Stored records
-- -- --

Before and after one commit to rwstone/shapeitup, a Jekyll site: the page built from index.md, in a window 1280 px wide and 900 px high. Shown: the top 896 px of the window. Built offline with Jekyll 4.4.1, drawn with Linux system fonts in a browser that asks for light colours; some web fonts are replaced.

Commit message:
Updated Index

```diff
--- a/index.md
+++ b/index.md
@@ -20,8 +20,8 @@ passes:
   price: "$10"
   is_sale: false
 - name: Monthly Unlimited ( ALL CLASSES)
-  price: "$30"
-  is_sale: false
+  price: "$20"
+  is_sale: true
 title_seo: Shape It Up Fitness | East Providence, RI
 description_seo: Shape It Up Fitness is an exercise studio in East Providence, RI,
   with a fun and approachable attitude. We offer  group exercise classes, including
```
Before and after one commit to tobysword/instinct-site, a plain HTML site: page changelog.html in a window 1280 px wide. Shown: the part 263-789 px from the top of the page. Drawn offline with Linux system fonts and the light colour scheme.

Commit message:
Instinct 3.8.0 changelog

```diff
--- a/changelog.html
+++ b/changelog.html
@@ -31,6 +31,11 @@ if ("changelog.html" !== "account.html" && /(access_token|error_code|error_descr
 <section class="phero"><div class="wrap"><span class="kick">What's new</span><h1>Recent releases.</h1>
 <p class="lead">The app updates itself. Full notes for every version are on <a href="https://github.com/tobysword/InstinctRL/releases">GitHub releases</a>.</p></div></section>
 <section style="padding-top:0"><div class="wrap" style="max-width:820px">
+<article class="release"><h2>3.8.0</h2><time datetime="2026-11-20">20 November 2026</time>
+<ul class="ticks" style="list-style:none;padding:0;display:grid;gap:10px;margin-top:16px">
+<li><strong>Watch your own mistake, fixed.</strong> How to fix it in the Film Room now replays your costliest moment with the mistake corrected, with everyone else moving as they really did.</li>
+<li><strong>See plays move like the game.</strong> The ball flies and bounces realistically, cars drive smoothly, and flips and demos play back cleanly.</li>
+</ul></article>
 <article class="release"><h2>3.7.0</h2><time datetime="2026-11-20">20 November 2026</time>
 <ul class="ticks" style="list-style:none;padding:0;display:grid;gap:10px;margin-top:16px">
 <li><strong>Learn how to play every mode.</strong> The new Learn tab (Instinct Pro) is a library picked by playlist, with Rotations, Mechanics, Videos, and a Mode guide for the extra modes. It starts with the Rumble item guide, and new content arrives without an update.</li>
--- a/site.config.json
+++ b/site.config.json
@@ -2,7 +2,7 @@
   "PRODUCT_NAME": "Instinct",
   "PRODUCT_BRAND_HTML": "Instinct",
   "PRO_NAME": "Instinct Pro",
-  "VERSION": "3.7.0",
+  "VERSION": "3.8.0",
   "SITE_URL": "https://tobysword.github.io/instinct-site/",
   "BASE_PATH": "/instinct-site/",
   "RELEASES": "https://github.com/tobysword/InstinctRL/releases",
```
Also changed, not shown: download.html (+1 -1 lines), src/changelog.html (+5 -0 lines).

-- -- --

Take the data above and reproduce it exactly.

Before and after one commit to rwstone/shapeitup, a Jekyll site: the page built from index.md, in a window 1280 px wide and 900 px high. Shown: the top 896 px of the window. Built offline with Jekyll 4.4.1, drawn with Linux system fonts in a browser that asks for light colours; some web fonts are replaced.

Commit message:
Updated Index

```diff
--- a/index.md
+++ b/index.md
@@ -20,8 +20,8 @@ passes:
   price: "$10"
   is_sale: false
 - name: Monthly Unlimited ( ALL CLASSES)
-  price: "$30"
-  is_sale: false
+  price: "$20"
+  is_sale: true
 title_seo: Shape It Up Fitness | East Providence, RI
 description_seo: Shape It Up Fitness is an exercise studio in East Providence, RI,
   with a fun and approachable attitude. We offer  group exercise classes, including
```
Before and after one commit to tobysword/instinct-site, a plain HTML site: page changelog.html in a window 1280 px wide. Shown: the part 263-789 px from the top of the page. Drawn offline with Linux system fonts and the light colour scheme.

Commit message:
Instinct 3.8.0 changelog

```diff
--- a/changelog.html
+++ b/changelog.html
@@ -31,6 +31,11 @@ if ("changelog.html" !== "account.html" && /(access_token|error_code|error_descr
 <section class="phero"><div class="wrap"><span class="kick">What's new</span><h1>Recent releases.</h1>
 <p class="lead">The app updates itself. Full notes for every version are on <a href="https://github.com/tobysword/InstinctRL/releases">GitHub releases</a>.</p></div></section>
 <section style="padding-top:0"><div class="wrap" style="max-width:820px">
+<article class="release"><h2>3.8.0</h2><time datetime="2026-11-20">20 November 2026</time>
+<ul class="ticks" style="list-style:none;padding:0;display:grid;gap:10px;margin-top:16px">
+<li><strong>Watch your own mistake, fixed.</strong> How to fix it in the Film Room now replays your costliest moment with the mistake corrected, with everyone else moving as they really did.</li>
+<li><strong>See plays move like the game.</strong> The ball flies and bounces realistically, cars drive smoothly, and flips and demos play back cleanly.</li>
+</ul></article>
 <article class="release"><h2>3.7.0</h2><time datetime="2026-11-20">20 November 2026</time>
 <ul class="ticks" style="list-style:none;padding:0;display:grid;gap:10px;margin-top:16px">
 <li><strong>Learn how to play every mode.</strong> The new Learn tab (Instinct Pro) is a library picked by playlist, with Rotations, Mechanics, Videos, and a Mode guide for the extra modes. It starts with the Rumble item guide, and new content arrives without an update.</li>
--- a/site.config.json
+++ b/site.config.json
@@ -2,7 +2,7 @@
   "PRODUCT_NAME": "Instinct",
   "PRODUCT_BRAND_HTML": "Instinct",
   "PRO_NAME": "Instinct Pro",
-  "VERSION": "3.7.0",
+  "VERSION": "3.8.0",
   "SITE_URL": "https://tobysword.github.io/instinct-site/",
   "BASE_PATH": "/instinct-site/",
   "RELEASES": "https://github.com/tobysword/InstinctRL/releases",
```
Also changed, not shown: download.html (+1 -1 lines), src/changelog.html (+5 -0 lines).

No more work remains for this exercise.